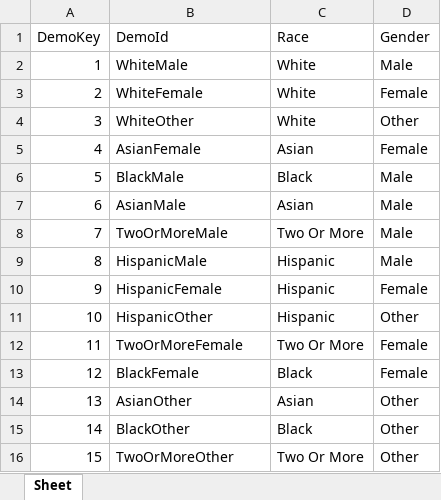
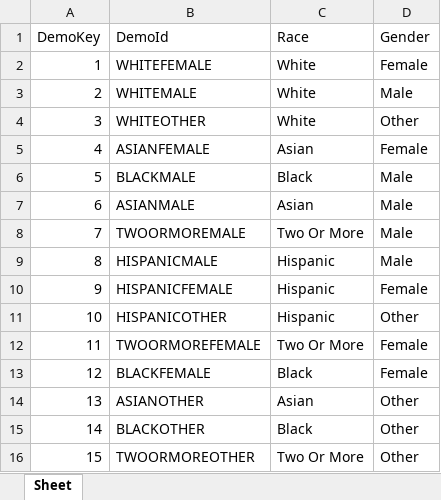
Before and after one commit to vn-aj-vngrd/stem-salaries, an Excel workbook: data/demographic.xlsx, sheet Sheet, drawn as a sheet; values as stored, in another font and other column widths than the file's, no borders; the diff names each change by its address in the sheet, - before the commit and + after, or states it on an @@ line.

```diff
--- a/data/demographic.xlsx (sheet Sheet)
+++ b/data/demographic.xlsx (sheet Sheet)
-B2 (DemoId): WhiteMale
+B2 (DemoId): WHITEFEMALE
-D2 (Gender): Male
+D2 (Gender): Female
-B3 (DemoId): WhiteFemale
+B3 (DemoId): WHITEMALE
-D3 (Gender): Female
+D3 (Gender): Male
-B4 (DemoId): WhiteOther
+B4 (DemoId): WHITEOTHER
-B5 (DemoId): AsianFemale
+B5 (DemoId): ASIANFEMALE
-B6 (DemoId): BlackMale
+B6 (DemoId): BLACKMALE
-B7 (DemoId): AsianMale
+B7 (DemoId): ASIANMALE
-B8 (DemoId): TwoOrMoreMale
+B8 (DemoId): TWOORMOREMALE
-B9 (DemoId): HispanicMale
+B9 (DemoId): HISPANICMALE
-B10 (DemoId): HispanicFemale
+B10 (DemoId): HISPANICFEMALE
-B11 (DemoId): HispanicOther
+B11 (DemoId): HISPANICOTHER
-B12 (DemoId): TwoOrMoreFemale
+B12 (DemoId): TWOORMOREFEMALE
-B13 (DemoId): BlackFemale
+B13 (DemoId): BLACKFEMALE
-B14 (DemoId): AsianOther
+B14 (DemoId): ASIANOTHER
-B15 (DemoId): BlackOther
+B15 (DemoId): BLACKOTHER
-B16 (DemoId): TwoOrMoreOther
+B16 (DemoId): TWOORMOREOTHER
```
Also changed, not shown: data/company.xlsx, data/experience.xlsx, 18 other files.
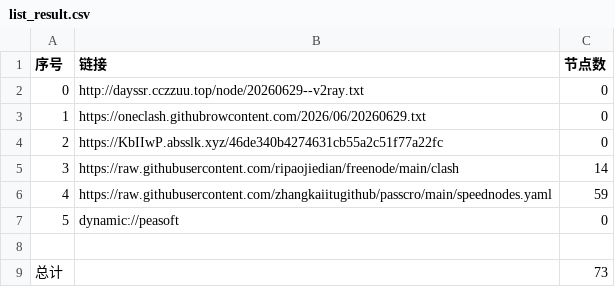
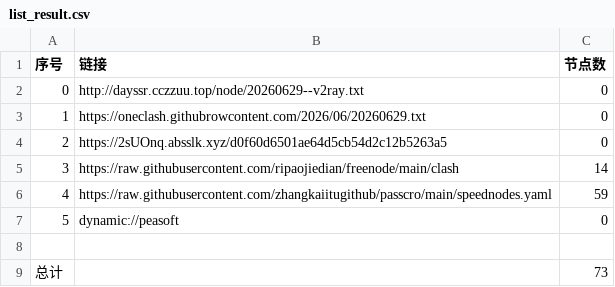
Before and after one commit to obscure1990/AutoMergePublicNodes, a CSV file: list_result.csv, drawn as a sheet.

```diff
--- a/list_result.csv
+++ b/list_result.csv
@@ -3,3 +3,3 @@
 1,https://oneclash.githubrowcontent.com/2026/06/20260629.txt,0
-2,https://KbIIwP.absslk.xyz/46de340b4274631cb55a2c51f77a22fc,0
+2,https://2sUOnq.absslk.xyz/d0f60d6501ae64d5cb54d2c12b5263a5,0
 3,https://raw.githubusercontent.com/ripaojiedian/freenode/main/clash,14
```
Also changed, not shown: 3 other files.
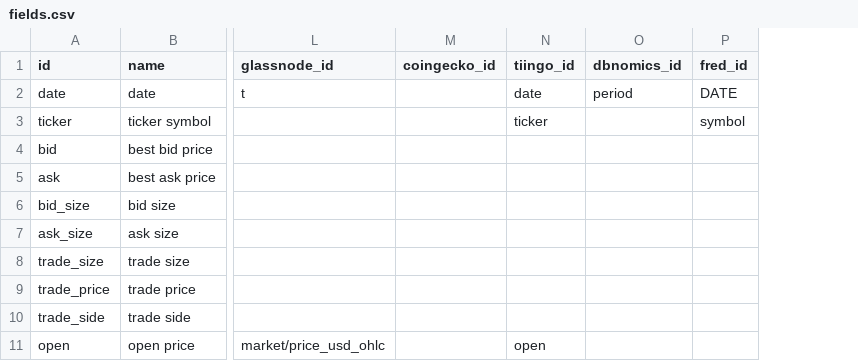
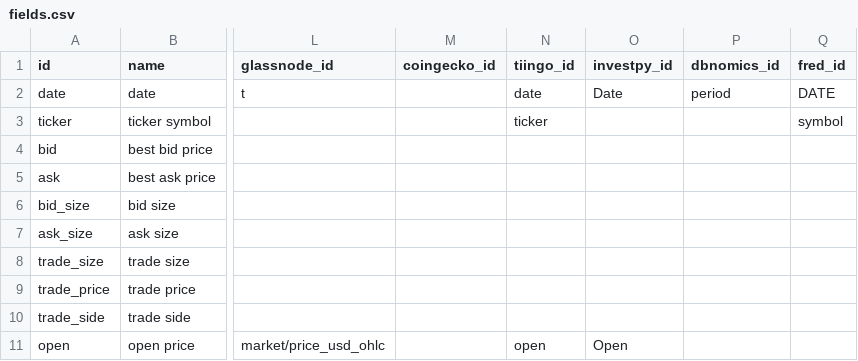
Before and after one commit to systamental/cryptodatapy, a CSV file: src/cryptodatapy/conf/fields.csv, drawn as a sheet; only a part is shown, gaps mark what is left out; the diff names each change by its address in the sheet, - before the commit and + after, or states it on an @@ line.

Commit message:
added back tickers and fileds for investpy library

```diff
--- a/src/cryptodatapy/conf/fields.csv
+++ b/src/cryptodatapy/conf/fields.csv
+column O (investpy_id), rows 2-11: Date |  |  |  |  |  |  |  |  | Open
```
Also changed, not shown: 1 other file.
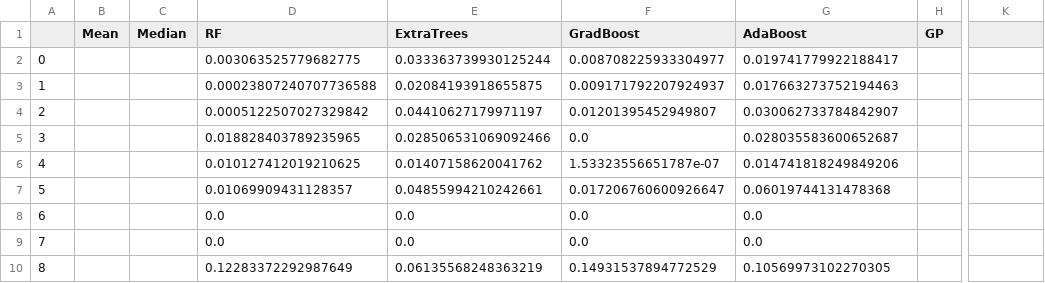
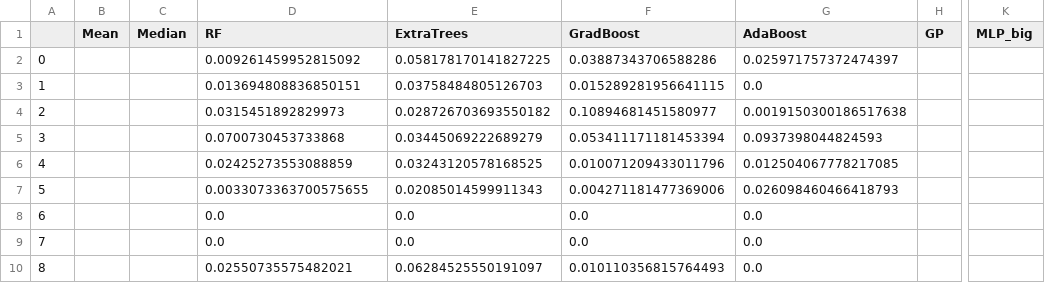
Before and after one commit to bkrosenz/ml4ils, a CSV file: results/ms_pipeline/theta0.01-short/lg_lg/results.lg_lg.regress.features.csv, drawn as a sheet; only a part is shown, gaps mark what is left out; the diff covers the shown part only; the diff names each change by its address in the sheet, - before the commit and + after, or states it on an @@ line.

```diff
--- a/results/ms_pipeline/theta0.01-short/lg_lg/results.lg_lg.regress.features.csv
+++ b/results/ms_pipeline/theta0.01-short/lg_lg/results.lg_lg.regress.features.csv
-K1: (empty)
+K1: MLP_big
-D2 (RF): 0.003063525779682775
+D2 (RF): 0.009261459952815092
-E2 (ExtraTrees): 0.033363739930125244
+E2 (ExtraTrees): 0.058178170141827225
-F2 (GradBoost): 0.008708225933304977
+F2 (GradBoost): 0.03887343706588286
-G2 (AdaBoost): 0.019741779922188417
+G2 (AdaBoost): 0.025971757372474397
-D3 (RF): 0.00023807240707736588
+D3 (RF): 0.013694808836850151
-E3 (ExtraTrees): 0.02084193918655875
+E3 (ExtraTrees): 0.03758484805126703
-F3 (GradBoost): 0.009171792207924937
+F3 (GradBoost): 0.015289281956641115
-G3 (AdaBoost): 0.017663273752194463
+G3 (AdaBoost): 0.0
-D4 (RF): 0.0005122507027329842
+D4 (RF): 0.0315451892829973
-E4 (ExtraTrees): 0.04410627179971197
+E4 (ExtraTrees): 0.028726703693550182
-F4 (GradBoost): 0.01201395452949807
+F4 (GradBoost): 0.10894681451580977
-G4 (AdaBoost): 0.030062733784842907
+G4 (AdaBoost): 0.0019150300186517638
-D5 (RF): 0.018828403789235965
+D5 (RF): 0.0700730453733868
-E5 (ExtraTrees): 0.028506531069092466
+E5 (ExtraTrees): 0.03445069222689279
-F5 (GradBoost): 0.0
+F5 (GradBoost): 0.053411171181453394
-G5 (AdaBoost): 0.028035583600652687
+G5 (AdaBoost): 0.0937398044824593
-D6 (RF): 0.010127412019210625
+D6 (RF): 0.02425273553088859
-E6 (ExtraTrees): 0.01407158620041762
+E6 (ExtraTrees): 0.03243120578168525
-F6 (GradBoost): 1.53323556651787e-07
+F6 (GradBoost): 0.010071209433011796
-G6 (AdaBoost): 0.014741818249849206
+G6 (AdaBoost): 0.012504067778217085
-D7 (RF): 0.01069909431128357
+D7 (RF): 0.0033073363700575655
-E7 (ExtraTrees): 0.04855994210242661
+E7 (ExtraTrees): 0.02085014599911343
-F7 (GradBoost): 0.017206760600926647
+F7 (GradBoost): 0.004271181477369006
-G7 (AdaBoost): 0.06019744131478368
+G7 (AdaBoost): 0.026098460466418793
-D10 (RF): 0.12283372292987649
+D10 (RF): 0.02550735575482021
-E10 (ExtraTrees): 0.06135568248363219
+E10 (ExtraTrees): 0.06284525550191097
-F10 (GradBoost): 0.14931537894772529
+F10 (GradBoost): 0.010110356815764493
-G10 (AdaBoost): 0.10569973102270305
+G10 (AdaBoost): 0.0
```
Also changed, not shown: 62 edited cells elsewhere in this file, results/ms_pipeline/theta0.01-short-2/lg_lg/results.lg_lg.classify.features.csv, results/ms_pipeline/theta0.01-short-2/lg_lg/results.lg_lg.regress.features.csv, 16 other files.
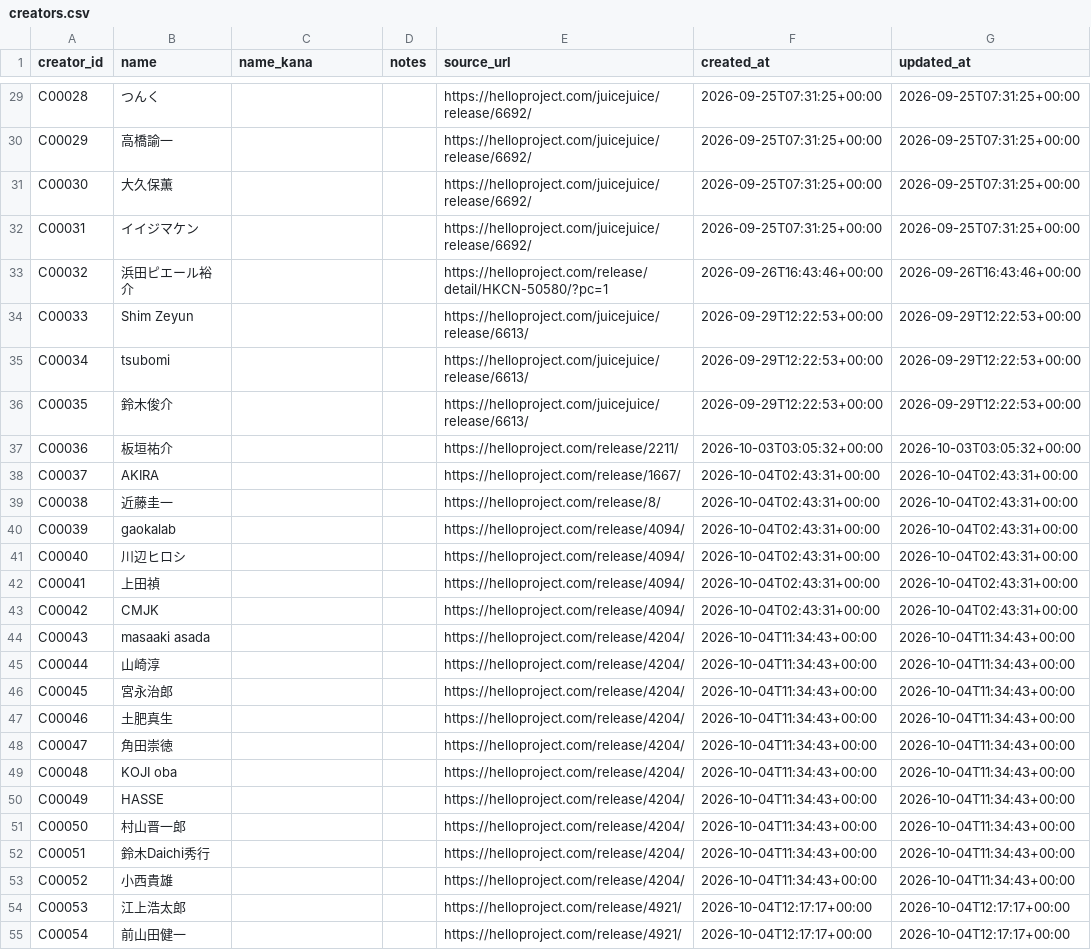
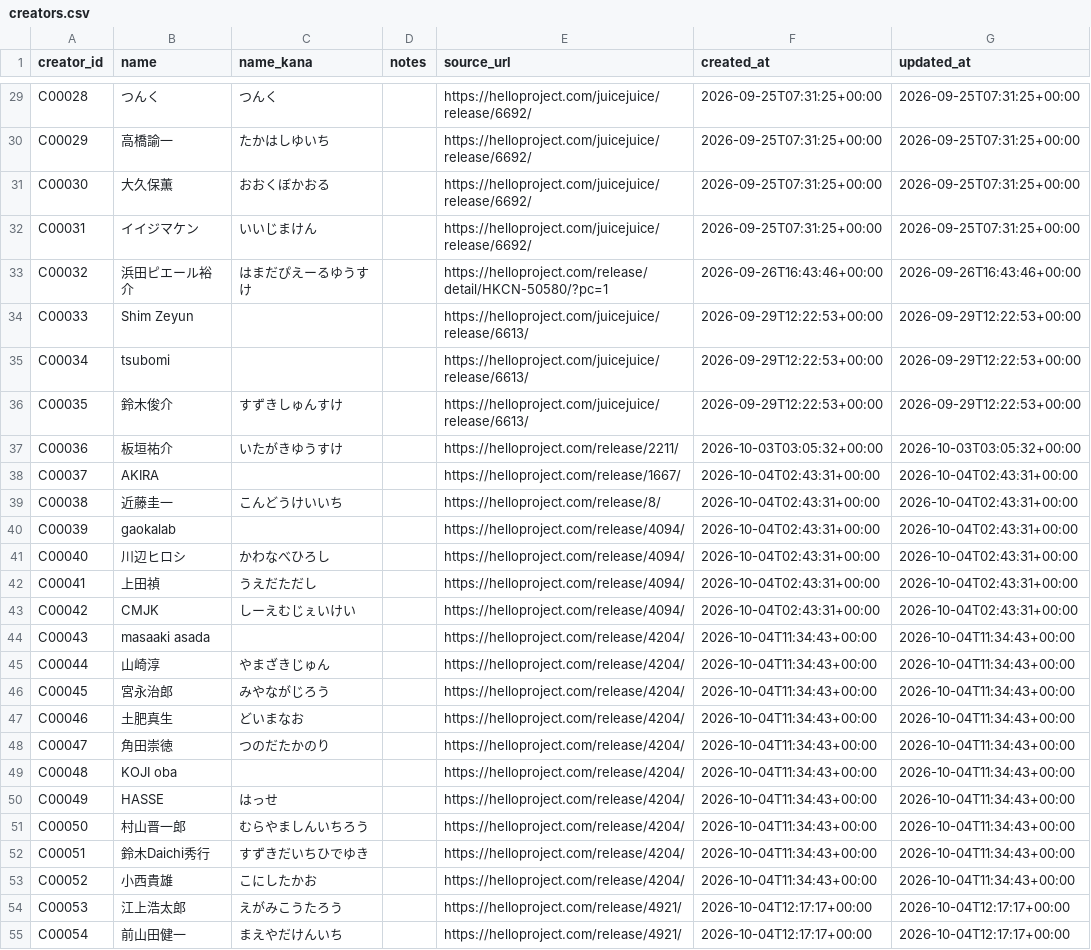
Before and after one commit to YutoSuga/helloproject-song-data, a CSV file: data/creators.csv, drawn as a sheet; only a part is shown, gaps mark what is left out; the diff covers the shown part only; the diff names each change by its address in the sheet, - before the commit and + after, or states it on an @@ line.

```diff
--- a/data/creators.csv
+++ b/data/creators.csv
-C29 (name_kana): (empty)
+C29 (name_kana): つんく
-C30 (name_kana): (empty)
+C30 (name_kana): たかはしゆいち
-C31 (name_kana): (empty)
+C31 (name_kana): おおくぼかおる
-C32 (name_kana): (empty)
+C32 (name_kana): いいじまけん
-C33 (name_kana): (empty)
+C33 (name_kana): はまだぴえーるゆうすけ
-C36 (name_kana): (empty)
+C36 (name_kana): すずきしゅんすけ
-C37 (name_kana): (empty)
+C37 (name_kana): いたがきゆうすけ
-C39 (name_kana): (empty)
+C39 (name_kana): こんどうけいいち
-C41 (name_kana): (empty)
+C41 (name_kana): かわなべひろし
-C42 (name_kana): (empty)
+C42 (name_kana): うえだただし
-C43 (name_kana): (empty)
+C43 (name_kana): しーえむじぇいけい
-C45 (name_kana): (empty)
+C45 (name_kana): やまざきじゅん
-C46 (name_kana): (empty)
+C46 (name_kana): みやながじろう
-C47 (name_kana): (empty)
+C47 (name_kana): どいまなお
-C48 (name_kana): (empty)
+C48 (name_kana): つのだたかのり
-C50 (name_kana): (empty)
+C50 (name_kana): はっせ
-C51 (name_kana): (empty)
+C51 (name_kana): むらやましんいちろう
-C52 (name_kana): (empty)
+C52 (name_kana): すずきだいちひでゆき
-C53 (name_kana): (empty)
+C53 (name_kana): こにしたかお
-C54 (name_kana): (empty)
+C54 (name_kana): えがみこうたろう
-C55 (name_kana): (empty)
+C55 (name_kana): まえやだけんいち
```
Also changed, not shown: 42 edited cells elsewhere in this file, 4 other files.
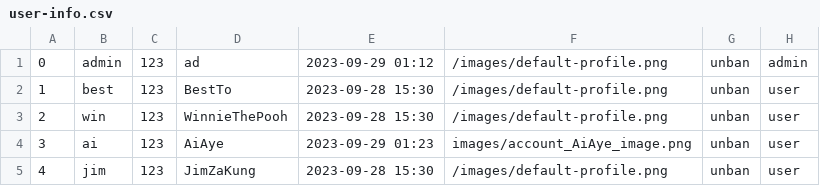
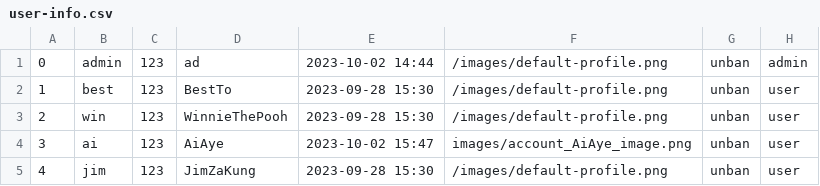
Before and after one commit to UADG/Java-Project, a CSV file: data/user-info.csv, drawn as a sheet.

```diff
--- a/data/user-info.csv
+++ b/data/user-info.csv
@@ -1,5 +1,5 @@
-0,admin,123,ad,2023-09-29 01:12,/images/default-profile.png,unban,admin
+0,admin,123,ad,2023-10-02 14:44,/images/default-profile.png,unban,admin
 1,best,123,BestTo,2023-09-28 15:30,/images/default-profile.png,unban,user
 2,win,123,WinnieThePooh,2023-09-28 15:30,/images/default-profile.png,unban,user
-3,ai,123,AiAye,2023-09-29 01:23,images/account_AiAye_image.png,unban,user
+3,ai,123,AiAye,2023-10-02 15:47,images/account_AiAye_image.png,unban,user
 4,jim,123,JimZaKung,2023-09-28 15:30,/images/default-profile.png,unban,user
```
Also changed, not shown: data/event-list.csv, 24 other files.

(Work request):
Where a line in the records above contains the string "conf", copy that line.

(Answer to this task):
Before and after one commit to systamental/cryptodatapy, a CSV file: src/cryptodatapy/conf/fields.csv, drawn as a sheet; only a part is shown, gaps mark what is left out; the diff names each change by its address in the sheet, - before the commit and + after, or states it on an @@ line.
--- a/src/cryptodatapy/conf/fields.csv
+++ b/src/cryptodatapy/conf/fields.csv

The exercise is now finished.